A decade in Malibu

Pictures of surfing's past were on display at Duke's anniversary party. Guy W. Kitchens/TMT

Duke’s Malibu holds a celebration to mark its 10th anniversary.

By Darian Lane / Special to The Malibu Times

Duke’s Malibu celebrated its 10th year in the city with a big party on Friday.

Before guests entered the restaurant, they were bombarded with tropical island music from the Blue Hawaiians. Two beautiful women from Island Inspirations dressed in Hawaiian garb greeted them with purple and white leis they place around their necks.

“Aloha,” the women said, and the guests were whisked off into the pleasant, yet distant, sounds of Hawaii.

Fresh Strawberries, cantaloupes, grapes, chocolates, shrimp, barbecue chicken, sushi, tuna and a plethora of drinks were available to satisfy everyone’s appetite. And many of those in attendance spoke fondly of the decade-old restaurant.

“We come mostly for the atmosphere,” said Jack Foley, who frequents the restaurant with his wife, Jill. “We live across the street. And it’s reasonably priced at the Barefoot Bar.”

Bo Bright, a member of the local band Facehumper said, “Duke’s has been here since I graduated high school. So it’s synonymous with my coming of age.”

Duke’s opened in 1996 at its location on Pacific Coast Highway across the street from the Las Flores Canyon Road intersection. Named for famed surfer Duke Kahanamoku, it is owned by TS Restaurants, which owns several other Duke’s in California and Hawaii and other surf-themed restaurants.

TS Restaurants chief executive officer Bill Parsons said the Malibu location was selected as a tribute to Kahanamoku.

“We tried to pick locations that honored Duke,” Parsons said. “When Duke was doing movies out in Hollywood, he spent a lot of time surfing in Malibu.”

Kahanamoku, considered “The Father of Surfing,” is regarded by many to be one of the greatest in the sport of all time.

“Duke faded out in Hawaii when the missionaries were there, because they didn’t approve of people with [barely any] clothes surfing,” said Cal Porter, a local 82-year-old surfer, tennis and volleyball player and world champion body surfer. “He brought it [surfing] back in the early 1900s. He started surfing in Waikiki and then he traveled all over the world introducing surfing to Australia, America, everywhere. And that’s what started the whole surfing craze.”

Also attending the festivities was Kathy Kohner-Zuckerman, whose life inspired her father to create the fictional “Gidget” that became a legendary character in books, film and television. Zuckerman works at Duke’s as a greeter, known as the “Ambassador of Aloha.”

“I greet the people,” Zuckerman said. “I take them to their tables. I show them my picture on the wall. I try to sell them a ‘Gidget’ book, the book my Dad wrote.

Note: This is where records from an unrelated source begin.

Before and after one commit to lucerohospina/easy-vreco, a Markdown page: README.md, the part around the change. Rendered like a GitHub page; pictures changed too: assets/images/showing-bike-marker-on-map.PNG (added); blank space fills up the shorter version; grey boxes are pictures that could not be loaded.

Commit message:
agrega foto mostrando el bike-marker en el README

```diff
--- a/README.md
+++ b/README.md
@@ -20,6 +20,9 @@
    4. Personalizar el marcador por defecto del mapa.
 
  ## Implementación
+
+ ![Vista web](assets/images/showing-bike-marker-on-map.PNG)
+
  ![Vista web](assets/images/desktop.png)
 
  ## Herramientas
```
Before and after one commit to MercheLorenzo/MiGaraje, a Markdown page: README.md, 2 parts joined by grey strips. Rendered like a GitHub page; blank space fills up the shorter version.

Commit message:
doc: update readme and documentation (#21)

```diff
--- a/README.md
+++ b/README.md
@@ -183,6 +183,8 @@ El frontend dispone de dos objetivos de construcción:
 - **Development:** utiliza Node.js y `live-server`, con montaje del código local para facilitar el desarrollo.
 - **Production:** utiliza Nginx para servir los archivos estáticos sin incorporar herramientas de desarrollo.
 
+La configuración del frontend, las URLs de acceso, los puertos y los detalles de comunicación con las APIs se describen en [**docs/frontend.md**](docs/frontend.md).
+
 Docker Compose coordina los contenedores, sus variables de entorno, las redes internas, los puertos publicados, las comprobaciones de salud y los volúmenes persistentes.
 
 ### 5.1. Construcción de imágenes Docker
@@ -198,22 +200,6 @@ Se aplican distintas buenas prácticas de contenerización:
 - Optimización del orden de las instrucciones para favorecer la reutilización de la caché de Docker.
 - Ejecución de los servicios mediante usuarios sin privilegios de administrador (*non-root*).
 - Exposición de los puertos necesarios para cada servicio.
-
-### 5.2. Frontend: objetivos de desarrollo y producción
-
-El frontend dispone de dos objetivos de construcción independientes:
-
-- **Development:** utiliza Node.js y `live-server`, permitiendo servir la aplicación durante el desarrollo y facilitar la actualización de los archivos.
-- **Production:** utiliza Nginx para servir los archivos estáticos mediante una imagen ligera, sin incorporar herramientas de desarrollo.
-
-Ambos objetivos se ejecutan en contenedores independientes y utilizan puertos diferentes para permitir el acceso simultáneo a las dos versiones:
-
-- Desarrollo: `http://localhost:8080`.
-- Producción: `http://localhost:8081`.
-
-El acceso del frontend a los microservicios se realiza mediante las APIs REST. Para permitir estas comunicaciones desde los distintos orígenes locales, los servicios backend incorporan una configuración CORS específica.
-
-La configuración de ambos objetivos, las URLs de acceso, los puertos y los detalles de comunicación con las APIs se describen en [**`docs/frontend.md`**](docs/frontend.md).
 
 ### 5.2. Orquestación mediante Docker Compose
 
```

Back in the day people never went out to eat, now I come here as much as I can, even when I’m not working.”

When Duke’s first opened, its menu was pure Hawaiian. But general manager Josh Morgan said that quickly changed.

“[Duke’s] had a traditional Hawaiian plate lunch for food; macaroni salad and white rice,” Morgan said. “The Mainlanders didn’t catch on to that entrée, so we switched to traditional crisp cut fries, homemade potato chips and adapted our cuisine to California. And it worked amazingly.”

Morgan began working at the restaurant when it opened, and moved his way up through the ranks. Beginning as a busboy, he soon graduated to a lunch server, then a greeter and later a salad boy, valet, bar buss, bartender, bar manager and eventually his current position. At Duke’s, Morgan met a waitress named Sarah, who—m he eventually married.

“I use to work at Duke’s,” Sarah Morgan said. “I met lots of friends and ate lots of fish.”

A non-scientific survey determined the fish taco is the most popular item at the restaurant, with nine out of 10 party guests calling it their favorite.